§ **YOUR TASK**
Search the records for "を読んだうえで" and copy each line that holds it.

§ **EXCERPTED DATA**
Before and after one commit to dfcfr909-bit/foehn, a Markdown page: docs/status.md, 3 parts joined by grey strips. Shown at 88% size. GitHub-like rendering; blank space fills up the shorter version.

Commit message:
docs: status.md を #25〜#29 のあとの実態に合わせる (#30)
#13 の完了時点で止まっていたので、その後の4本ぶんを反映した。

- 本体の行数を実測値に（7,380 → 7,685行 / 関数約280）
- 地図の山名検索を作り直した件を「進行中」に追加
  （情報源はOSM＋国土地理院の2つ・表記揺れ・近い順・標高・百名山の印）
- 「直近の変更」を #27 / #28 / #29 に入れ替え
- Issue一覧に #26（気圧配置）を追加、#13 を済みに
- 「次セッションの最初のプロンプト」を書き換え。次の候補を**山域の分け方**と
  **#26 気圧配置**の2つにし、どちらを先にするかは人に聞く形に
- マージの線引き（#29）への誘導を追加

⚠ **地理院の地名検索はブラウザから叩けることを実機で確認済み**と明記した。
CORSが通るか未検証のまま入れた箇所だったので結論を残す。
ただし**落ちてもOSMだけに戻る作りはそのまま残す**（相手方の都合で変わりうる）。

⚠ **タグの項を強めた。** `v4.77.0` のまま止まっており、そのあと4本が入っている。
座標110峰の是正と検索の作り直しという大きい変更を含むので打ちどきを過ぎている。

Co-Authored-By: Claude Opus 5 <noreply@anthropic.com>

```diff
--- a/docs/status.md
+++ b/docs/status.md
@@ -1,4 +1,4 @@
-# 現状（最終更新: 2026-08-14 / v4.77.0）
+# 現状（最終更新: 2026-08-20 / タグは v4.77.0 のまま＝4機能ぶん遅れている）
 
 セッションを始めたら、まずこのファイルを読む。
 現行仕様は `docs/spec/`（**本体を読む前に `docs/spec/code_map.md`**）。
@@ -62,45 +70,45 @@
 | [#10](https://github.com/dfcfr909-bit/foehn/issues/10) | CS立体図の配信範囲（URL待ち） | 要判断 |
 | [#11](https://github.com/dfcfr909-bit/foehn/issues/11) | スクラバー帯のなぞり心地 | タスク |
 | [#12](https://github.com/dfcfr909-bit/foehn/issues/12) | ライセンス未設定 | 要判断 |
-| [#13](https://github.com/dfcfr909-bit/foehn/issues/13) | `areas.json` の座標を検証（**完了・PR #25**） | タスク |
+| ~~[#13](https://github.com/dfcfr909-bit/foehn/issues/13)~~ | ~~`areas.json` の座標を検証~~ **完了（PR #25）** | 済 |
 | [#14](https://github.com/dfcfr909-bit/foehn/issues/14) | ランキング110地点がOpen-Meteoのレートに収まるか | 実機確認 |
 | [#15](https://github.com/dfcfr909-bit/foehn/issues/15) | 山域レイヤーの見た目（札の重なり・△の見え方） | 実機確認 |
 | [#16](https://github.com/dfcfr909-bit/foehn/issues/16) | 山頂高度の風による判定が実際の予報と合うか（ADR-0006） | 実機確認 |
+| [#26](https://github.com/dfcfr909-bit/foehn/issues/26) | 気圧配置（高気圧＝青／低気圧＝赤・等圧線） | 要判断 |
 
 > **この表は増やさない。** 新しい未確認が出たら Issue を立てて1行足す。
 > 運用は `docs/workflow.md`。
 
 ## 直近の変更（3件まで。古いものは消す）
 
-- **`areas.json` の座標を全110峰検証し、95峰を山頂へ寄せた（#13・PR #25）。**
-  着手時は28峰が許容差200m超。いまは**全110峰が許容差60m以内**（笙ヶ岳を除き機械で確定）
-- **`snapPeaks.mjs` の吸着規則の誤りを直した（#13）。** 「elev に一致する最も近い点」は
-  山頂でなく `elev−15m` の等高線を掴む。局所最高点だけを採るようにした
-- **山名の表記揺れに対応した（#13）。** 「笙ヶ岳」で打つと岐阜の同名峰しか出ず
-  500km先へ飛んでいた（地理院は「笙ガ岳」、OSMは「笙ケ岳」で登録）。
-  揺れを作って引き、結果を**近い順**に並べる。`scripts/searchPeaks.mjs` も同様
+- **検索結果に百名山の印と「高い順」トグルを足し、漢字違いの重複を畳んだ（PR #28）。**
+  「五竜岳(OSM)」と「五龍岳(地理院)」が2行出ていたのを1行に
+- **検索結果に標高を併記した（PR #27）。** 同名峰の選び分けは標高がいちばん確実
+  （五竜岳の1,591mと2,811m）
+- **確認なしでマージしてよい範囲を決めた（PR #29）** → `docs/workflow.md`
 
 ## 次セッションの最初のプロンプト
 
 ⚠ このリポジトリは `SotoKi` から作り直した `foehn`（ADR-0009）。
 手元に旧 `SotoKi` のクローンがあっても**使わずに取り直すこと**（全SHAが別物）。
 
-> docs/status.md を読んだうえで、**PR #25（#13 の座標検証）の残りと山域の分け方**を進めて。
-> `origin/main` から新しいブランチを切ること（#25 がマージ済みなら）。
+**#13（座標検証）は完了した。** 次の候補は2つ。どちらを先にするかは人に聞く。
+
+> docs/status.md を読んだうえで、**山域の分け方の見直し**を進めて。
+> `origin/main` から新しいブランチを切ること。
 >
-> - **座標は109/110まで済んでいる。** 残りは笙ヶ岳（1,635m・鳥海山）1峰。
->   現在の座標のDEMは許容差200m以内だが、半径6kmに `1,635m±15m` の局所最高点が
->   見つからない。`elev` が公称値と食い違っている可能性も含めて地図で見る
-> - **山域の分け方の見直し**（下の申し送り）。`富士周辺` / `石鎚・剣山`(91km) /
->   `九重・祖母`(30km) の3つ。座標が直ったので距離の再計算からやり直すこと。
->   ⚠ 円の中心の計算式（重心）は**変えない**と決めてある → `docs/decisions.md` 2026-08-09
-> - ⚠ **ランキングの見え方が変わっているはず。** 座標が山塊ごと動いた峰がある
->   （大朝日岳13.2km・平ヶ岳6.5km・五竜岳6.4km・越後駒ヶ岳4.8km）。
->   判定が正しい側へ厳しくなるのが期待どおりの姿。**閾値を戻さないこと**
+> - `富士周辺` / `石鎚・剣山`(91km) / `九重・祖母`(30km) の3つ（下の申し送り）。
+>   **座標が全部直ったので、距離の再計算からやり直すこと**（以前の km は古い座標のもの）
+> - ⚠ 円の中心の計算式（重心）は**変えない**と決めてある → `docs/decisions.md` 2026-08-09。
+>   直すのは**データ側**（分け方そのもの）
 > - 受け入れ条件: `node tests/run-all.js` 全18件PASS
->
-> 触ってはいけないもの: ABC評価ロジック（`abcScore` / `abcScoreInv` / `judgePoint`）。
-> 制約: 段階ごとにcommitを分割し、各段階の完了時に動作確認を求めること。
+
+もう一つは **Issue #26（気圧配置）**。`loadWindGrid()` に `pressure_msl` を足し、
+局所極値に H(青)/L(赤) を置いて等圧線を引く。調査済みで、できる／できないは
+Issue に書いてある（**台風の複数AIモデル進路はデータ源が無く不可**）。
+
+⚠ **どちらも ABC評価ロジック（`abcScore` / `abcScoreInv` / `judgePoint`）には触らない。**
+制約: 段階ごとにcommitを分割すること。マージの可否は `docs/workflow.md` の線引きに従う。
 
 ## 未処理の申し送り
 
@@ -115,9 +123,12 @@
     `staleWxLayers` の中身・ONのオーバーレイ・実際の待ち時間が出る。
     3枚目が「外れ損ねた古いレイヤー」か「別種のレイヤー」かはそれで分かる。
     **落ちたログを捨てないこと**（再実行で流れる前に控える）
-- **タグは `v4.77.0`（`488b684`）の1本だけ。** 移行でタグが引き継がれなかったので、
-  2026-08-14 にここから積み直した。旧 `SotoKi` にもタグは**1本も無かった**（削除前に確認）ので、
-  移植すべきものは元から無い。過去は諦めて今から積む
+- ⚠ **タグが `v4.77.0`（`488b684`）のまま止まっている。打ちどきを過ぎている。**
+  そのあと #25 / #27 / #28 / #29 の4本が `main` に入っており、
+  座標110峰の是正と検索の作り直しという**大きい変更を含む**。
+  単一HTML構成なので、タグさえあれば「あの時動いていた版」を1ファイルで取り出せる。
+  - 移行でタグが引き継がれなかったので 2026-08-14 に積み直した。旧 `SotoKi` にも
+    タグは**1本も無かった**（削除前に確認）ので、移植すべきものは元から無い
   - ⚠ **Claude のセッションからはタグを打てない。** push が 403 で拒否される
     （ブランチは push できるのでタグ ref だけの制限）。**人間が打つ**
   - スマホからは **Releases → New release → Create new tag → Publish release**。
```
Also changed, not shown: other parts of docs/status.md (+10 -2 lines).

§ **SOLUTION TO THE PROBLEM**
-> docs/status.md を読んだうえで、**PR #25（#13 の座標検証）の残りと山域の分け方**を進めて。
+> docs/status.md を読んだうえで、**山域の分け方の見直し**を進めて。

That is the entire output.